ANC insiders in the region told City Press the SACP’s decision to honour Mohlala in its lecture was viewed as a provocation against Premier Mabuza.
The ANC hardened its stance when it realised that Mathews Phosa, former Mpumalanga premier and ANC treasurer-general, was billed to speak, said several senior party members.
The ANC argued that Phosa was neither an ANC member nor a leader of any ANC structures.
Phosa and Majuba have been openly scathing of Premier Mabuza’s leadership.
But Phosa and the premier’s relationship is in tatters after the former submitted a document to Luthuli House in November last year implying that Mabuza could have been an apartheid spy.

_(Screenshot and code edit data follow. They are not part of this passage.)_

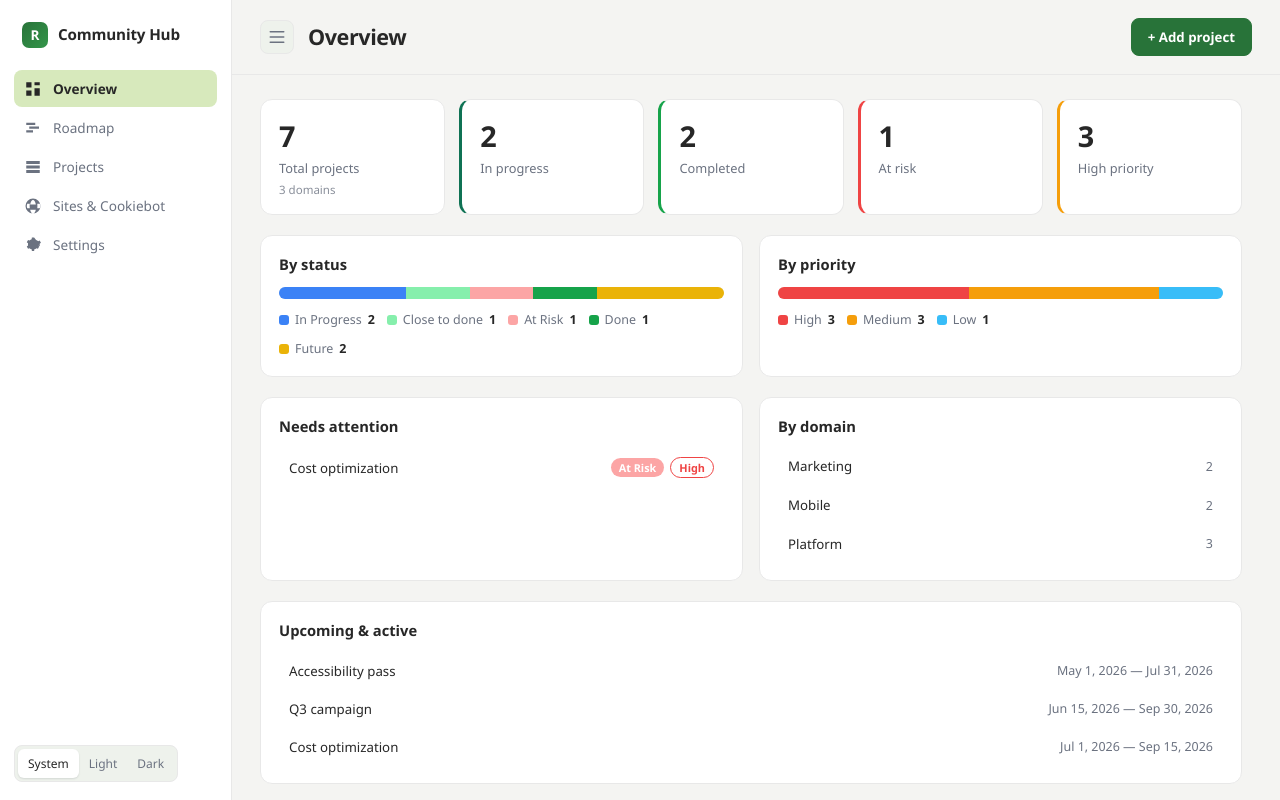
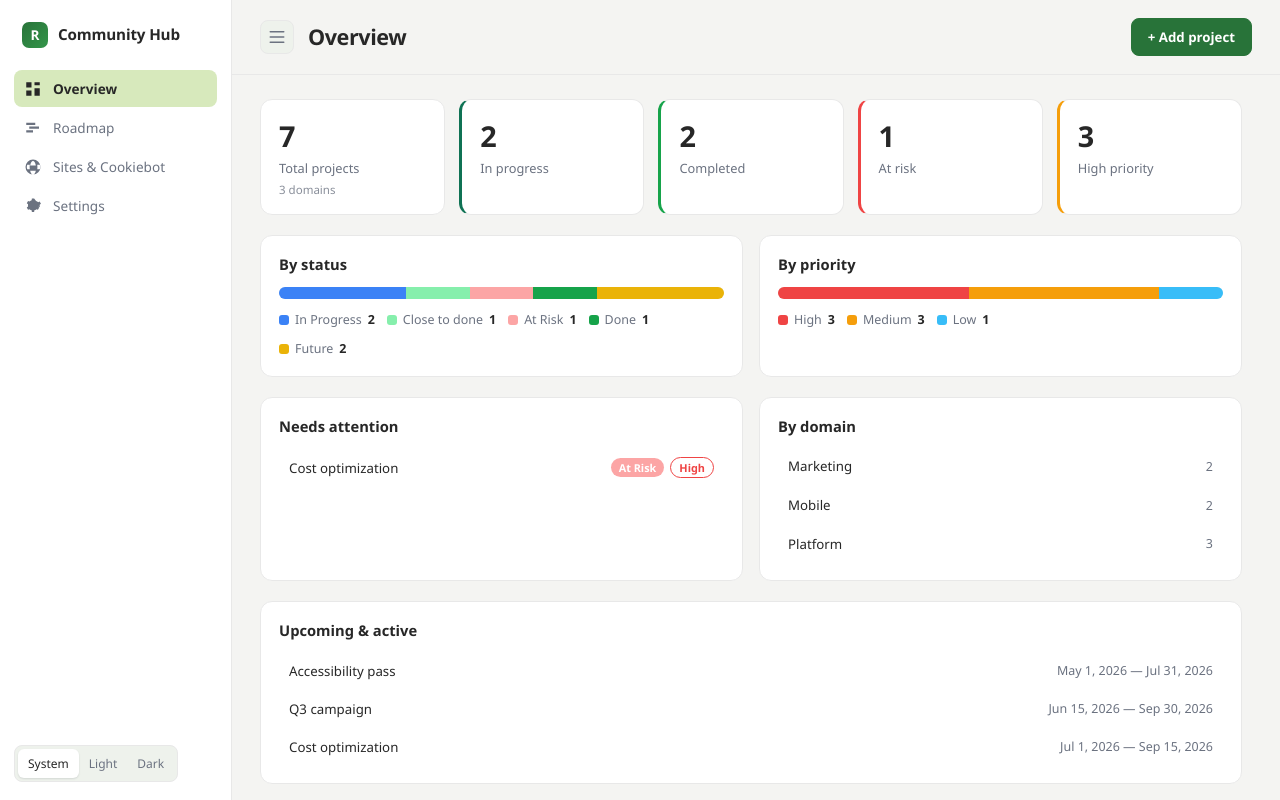
Before and after one commit to lkondragunta-relias/communities-toolbox, a React (Vite) app: page / in a window 1280 px wide. Built offline with nearby package versions, Linux system fonts and the light colour scheme; no server answers.

Commit message:
Adjust pathname and hide projects

```diff
--- a/src/components/Sidebar.jsx
+++ b/src/components/Sidebar.jsx
@@ -22,7 +22,7 @@ const ICONS = {
 const NAV = [
   { id: "overview", label: "Overview" },
   { id: "timeline", label: "Roadmap" },
-  { id: "table", label: "Projects" },
+  // { id: "table", label: "Projects" }, // hidden for now
   { id: "sites", label: "Sites & Cookiebot" },
   { id: "settings", label: "Settings" },
 ];
--- a/vite.config.js
+++ b/vite.config.js
@@ -3,5 +3,5 @@ import react from '@vitejs/plugin-react'
 
 export default defineConfig({
   plugins: [react()],
-  base: '/lx-community-roadmap/',
+  base: '/communities-toolbox/',
 })
```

The premier this week announced that he had laid a criminal charge against Phosa, a man he considered his “father” and “brother”.
Lucky Ndinisa, the ANC’s secretary in Mpumalanga, said he had berated Ehlanzeni leaders for Sunday’s disruption.

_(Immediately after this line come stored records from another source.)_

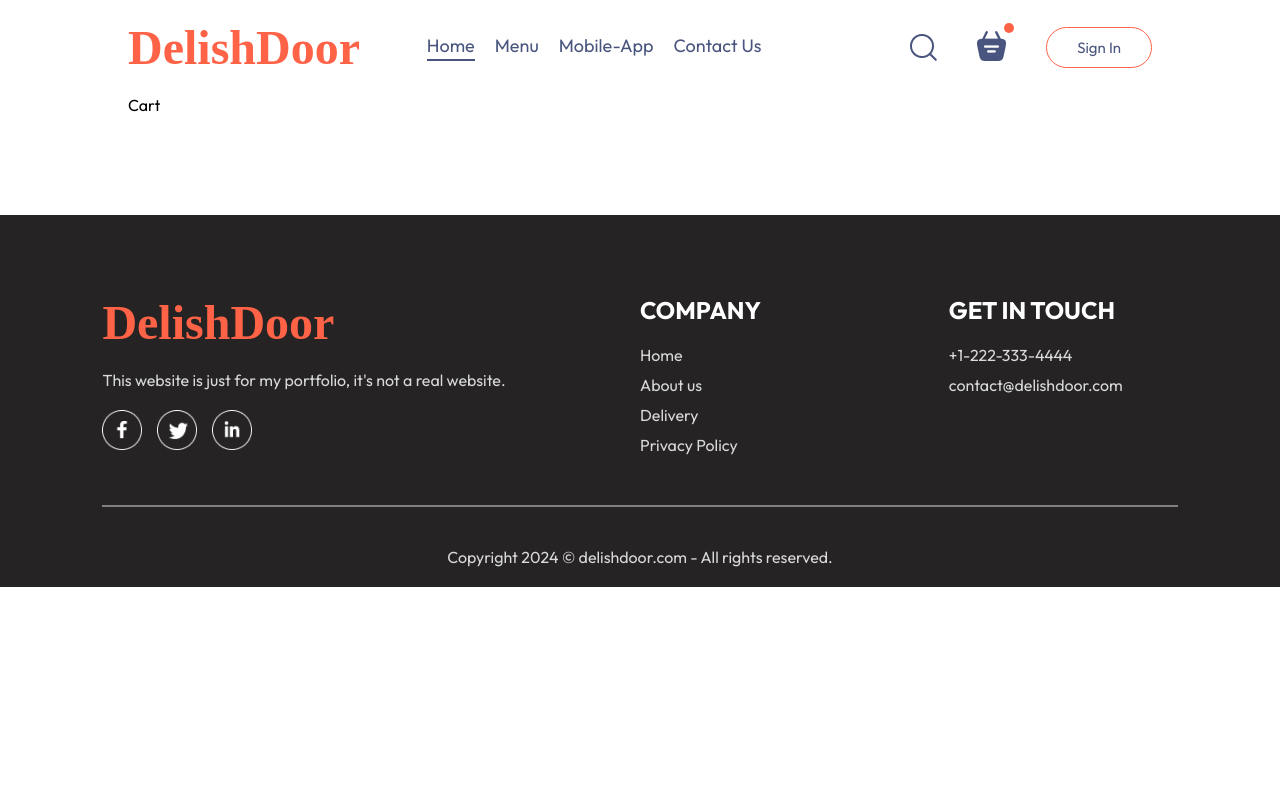
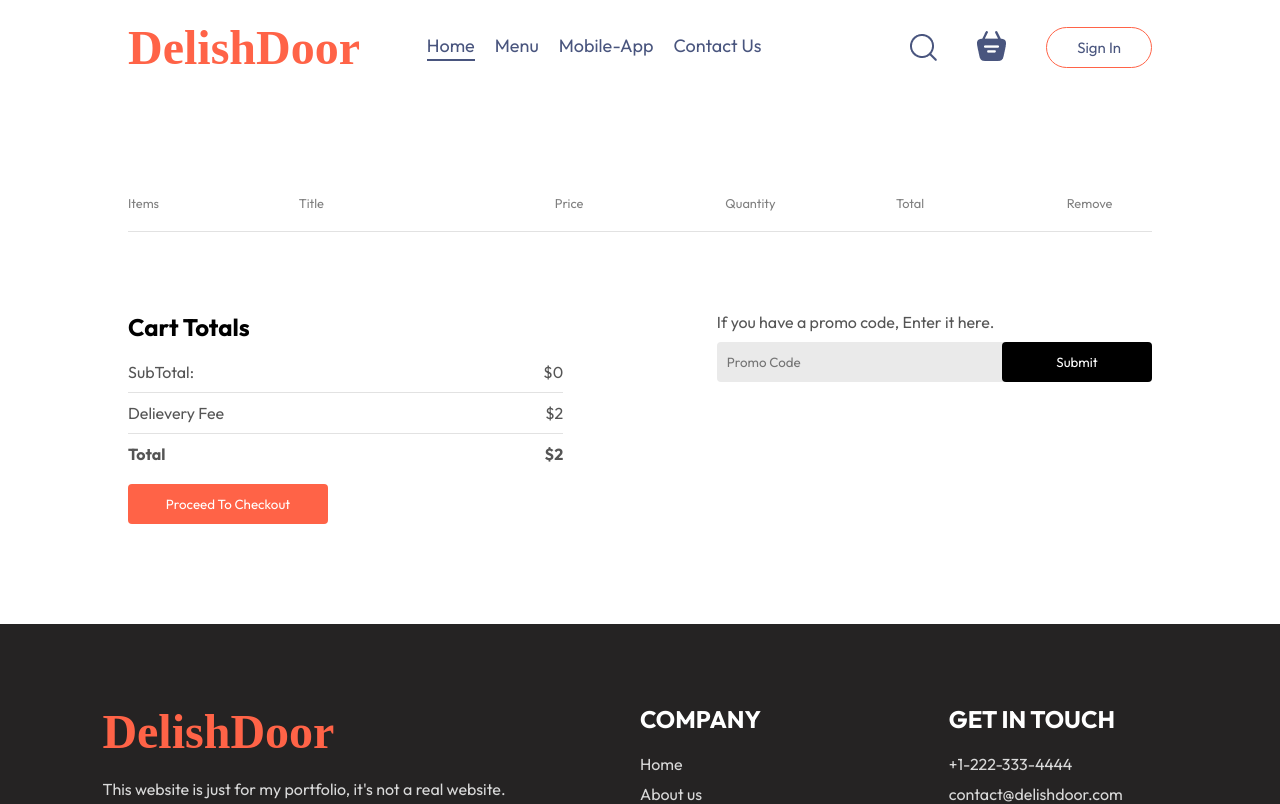
Before and after one commit to asm-shad/Food-Delievery-Client, a React (Vite) app: page /cart in a window 1280 px wide. Shown: the top 804 px of the page. Built offline with nearby package versions, Linux system fonts and the light colour scheme; a web font is replaced by a local one.

Commit message:
Cart Page Design Complete

```diff
--- a/src/components/Navbar/Navbar.jsx
+++ b/src/components/Navbar/Navbar.jsx
@@ -1,13 +1,17 @@
-import React, { useState } from "react";
+import React, { useContext, useState } from "react";
 import "./Navbar.css";
 import { assets } from "../../assets/assets";
 import { Link } from "react-router-dom";
+import { DataContext } from "../../context/dataContext";
 
 function Navbar({ setShowLogin }) {
   const [menu, setMenu] = useState("home");
+  const { getTotalCartAmount } = useContext(DataContext);
   return (
     <div className="navbar">
-      <h1 className="logo">DelishDoor</h1>
+      <Link to="/">
+        <h1 className="logo">DelishDoor</h1>
+      </Link>
       <ul className="navbar-menu">
         <Link
           to="/"
@@ -41,8 +45,10 @@
       <div className="navbar-right">
         <img src={assets.search_icon} alt="" />
         <div className="navbar-search-icon">
-          <img src={assets.basket_icon} alt="" />
-          <div className="dot"></div>
+          <Link to="/cart">
+            <img src={assets.basket_icon} alt="" />
+          </Link>
+          <div className={getTotalCartAmount() === 0 ? "" : "dot"}></div>
         </div>
         <button onClick={() => setShowLogin(true)}>Sign In</button>
       </div>
--- a/src/context/DataContext.jsx
+++ b/src/context/DataContext.jsx
@@ -17,16 +17,27 @@
     setCartItems((prev) => ({ ...prev, [itemId]: prev[itemId] - 1 }));
   };
 
-  useEffect(() => {
-    console.log(cartItems);
-  }, [cartItems]);
+  //   useEffect(() => {
+  //     console.log(cartItems);
+  //   }, [cartItems]);
 
+  const getTotalCartAmount = () => {
+    let totalAmount = 0;
+    for (const item in cartItems) {
+      if (cartItems[item] > 0) {
+        let itemInfo = food_list.find((product) => product._id === item);
+        totalAmount += itemInfo.price * cartItems[item];
+      }
+    }
+    return totalAmount;
+  };
   const contextValue = {
     food_list,
     cartItems,
     setCartItems,
     addToCart,
     removeFromCart,
+    getTotalCartAmount,
   };
   return (
     <DataContext.Provider value={contextValue}>
--- a/src/pages/Cart/Cart.css
+++ b/src/pages/Cart/Cart.css
@@ -0,0 +1,130 @@
+.cart {
+  margin-top: 100px;
+}
+.cart-items-title {
+  display: grid;
+  grid-template-columns: 1fr 1.5fr 1fr 1fr 1fr 0.5fr;
+  align-items: center;
+  color: grey;
+  font-size: max(1vw, 12px);
+}
+.cart-items-item {
+  margin: 10px 0px;
+  color: black;
+}
+
+.cart-items-item img {
+  width: 50px;
+}
+
+.cart hr {
+  height: 1px;
+  background-color: #e2e2e2;
+  border: none;
+}
+
+.cart-items-item .cross {
+  cursor: pointer;
+}
+
+.cart-bottom {
+  margin-top: 80px;
+  display: flex;
+  justify-content: space-between;
+  gap: max(12vw, 20px);
+}
+
+.cart-total {
+  flex: 1;
+  display: flex;
+  flex-direction: column;
+  gap: 20px;
+}
+.cart-total-details {
+  display: flex;
+  justify-content: space-between;
+  color: #555;
+}
+.cart-total hr {
+  margin: 10px 0px;
+}
+.cart-total button {
+  border: none;
+  color: white;
+  background-color: tomato;
+  width: max(15vw, 200px);
+  padding: 12px 0px;
+  border-radius: 4px;
+  cursor: pointer;
+  text-transform: capitalize;
+}
+.cart-promocode {
+  flex: 1;
+}
+.cart-promocode p {
+  color: #555;
+}
+.cart-promocode-input {
+  margin-top: 10px;
+  display: flex;
+  justify-content: space-between;
+  align-items: center;
+  background-color: #eaeaea;
+  border-radius: 4px;
+}
+.cart-promocode-input input {
+  background: transparent;
+  border: none;
+  outline: none;
+  padding-left: 10px;
+}
+.cart-promocode-input button {
+  width: max(10vw, 150px);
+  padding: 12px 5px;
+  background-color: black;
+  border: none;
+  color: white;
+  border-radius: 4px;
+  cursor: pointer;
+}
+
+/*
+:root .cart-items-title {
+    color: white;
+}
+*/
+.lightcolors .cart-items-title {
+  color: grey;
+}
+
+/*
+:root .promocodep{
+    color: white;
+}/*
+.lightcolors .promocodep{
+    color: #555555
+}
+/*
+:root .cart-total-details,
+:root .cart-total {
+    color: white;
+}
+/*
+
+.lightcolors .cart-total-details,
+.lightcolors .cart-total {
+    color: grey;
+}
+*/
+
+@media (max-width: 750px) {
+  .cart-bottom {
+    flex-direction: column-reverse;
+  }
+  .cart-items-item img {
+    margin-right: 1rem;
+  }
+  .cart-promocode {
+    justify-content: start;
+  }
+}
--- a/src/pages/Cart/Cart.jsx
+++ b/src/pages/Cart/Cart.jsx
@@ -1,8 +1,76 @@
-import React from "react";
+import React, { useContext } from "react";
 import "./Cart.css";
+import { DataContext } from "../../context/dataContext";
 
 function Cart() {
-  return <div>Cart</div>;
+  const { cartItems, food_list, removeFromCart, getTotalCartAmount } =
+    useContext(DataContext);
+  return (
+    <div className="cart">
+      <div className="cart-items">
+        <div className="cart-items-title">
+          <p>Items</p>
+          <p>Title</p>
+          <p>Price</p>
+          <p>Quantity</p>
+          <p>Total</p>
+          <p>Remove</p>
+        </div>
+        <br />
+        <hr />
+        {food_list.map((item, index) => {
+          if (cartItems[item._id] > 0) {
+            return (
+              <div className="">
+                <div className="cart-items-title cart-items-item">
+                  <img src={item.image} alt="" />
+                  <p>{item.name}</p>
+                  <p>${item.price}</p>
+                  <p>{cartItems[item._id]}</p>
+                  <p>${item.price * cartItems[item._id]}</p>
+                  <p onClick={() => removeFromCart(item._id)} className="cross">
+                    x
+                  </p>
+                </div>
+                <hr />
+              </div>
+            );
+          }
+        })}
+        <div className="cart-bottom">
+          <div className="cart-total">
+            <h2>Cart Totals</h2>
+            <div>
+              <div className="cart-total-details">
+                <p>SubTotal:</p>
+                <p>${getTotalCartAmount()}</p>
+              </div>{" "}
+              <hr />
+              <div className="cart-total-details">
+                <p>Delievery Fee</p>
+                <p>${2}</p>
+              </div>
+              <hr />
+              <div className="cart-total-details">
+                <b>Total</b>
+                <b>${getTotalCartAmount() + 2}</b>
+              </div>
+            </div>
+            <button>Proceed To Checkout</button>
+          </div>
+          <div className="cart-promocode">
+            <div>
+              <p>If you have a promo code, Enter it here.</p>
+              <div className="cart-promocode-input">
+                <input type="text" placeholder="Promo Code" />
+                <button>Submit</button>
+              </div>
+            </div>
+          </div>
+        </div>
+      </div>
+    </div>
+  );
 }
 
 export default Cart;
```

“I spoke to the regional secretary [Phazamisa Mathe] and told him the leadership could have done better than to let things get out of control in our presence,” said Ndinisa.
He said the provincial executive committee would convene a special meeting at which the ANC and SACP leaders in Ehlanzeni could iron out their differences.
Ndinisa also urged “caution” for “comrades who behave as if there is an ANC decision on Comrade Jimmy when his name is raised”.
“This is still a criminal matter that we want to treat with sensitivity and care,” he said.